►

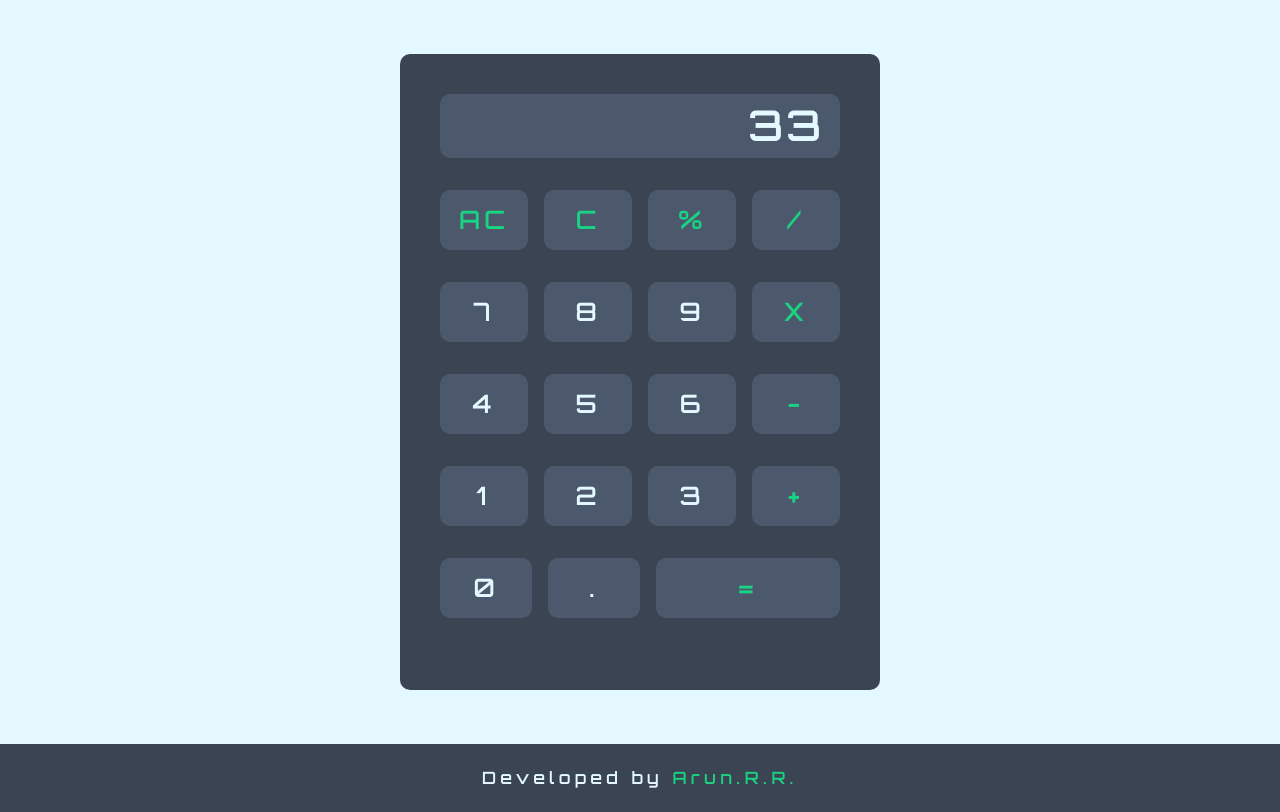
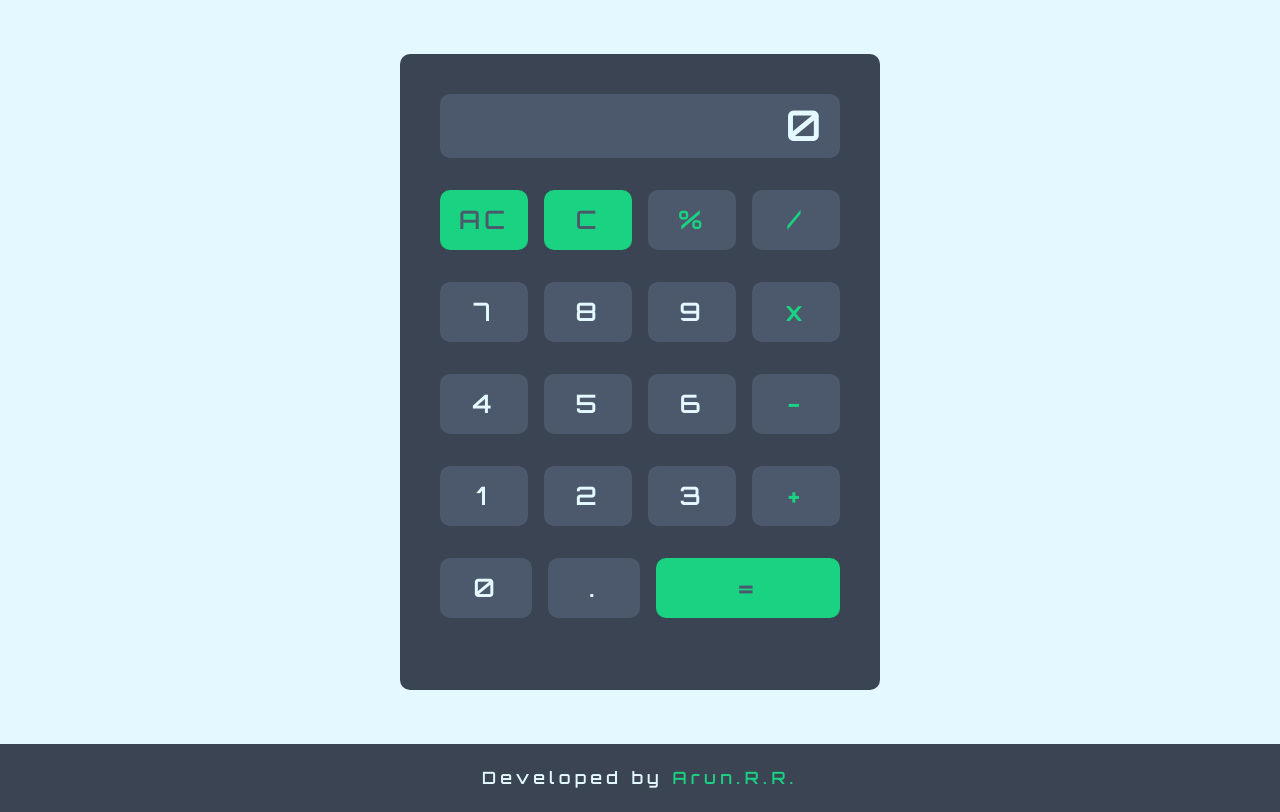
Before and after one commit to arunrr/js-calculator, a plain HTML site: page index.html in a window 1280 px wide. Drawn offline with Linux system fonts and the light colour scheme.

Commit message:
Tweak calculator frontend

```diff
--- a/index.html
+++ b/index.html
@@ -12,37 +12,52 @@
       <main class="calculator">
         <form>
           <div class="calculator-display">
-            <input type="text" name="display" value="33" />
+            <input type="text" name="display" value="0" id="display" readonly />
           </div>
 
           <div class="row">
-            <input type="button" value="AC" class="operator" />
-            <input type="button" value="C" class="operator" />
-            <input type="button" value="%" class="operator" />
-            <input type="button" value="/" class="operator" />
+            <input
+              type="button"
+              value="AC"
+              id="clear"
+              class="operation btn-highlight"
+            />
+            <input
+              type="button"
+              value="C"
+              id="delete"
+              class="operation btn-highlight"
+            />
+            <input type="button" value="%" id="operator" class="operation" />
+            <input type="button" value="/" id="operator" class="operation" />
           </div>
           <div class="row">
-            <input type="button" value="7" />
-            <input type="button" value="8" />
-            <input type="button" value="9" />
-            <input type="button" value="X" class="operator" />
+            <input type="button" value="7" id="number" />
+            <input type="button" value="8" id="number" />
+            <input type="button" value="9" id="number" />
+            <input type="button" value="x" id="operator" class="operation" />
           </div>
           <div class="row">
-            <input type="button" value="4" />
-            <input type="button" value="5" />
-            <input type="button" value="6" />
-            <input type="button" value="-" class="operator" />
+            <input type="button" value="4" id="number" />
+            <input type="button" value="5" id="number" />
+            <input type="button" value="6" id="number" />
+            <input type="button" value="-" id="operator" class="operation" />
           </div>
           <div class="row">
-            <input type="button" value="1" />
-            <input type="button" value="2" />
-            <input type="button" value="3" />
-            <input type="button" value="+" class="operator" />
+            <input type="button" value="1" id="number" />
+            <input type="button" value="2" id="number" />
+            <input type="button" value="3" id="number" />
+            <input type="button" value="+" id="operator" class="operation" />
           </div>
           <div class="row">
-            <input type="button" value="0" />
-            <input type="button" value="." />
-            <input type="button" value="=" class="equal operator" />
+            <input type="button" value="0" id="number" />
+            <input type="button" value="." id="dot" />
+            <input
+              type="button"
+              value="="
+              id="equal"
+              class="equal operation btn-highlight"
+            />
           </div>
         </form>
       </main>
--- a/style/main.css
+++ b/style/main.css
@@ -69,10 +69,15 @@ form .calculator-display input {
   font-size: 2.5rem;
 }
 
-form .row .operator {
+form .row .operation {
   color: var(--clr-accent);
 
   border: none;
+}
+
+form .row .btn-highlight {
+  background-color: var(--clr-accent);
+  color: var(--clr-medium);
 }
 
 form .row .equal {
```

◄

> _TASK TO CARRY OUT_
Considering only lines that contain the word "number", say how many there are in the data, with no other text.

> _TASK RESPONSE_
10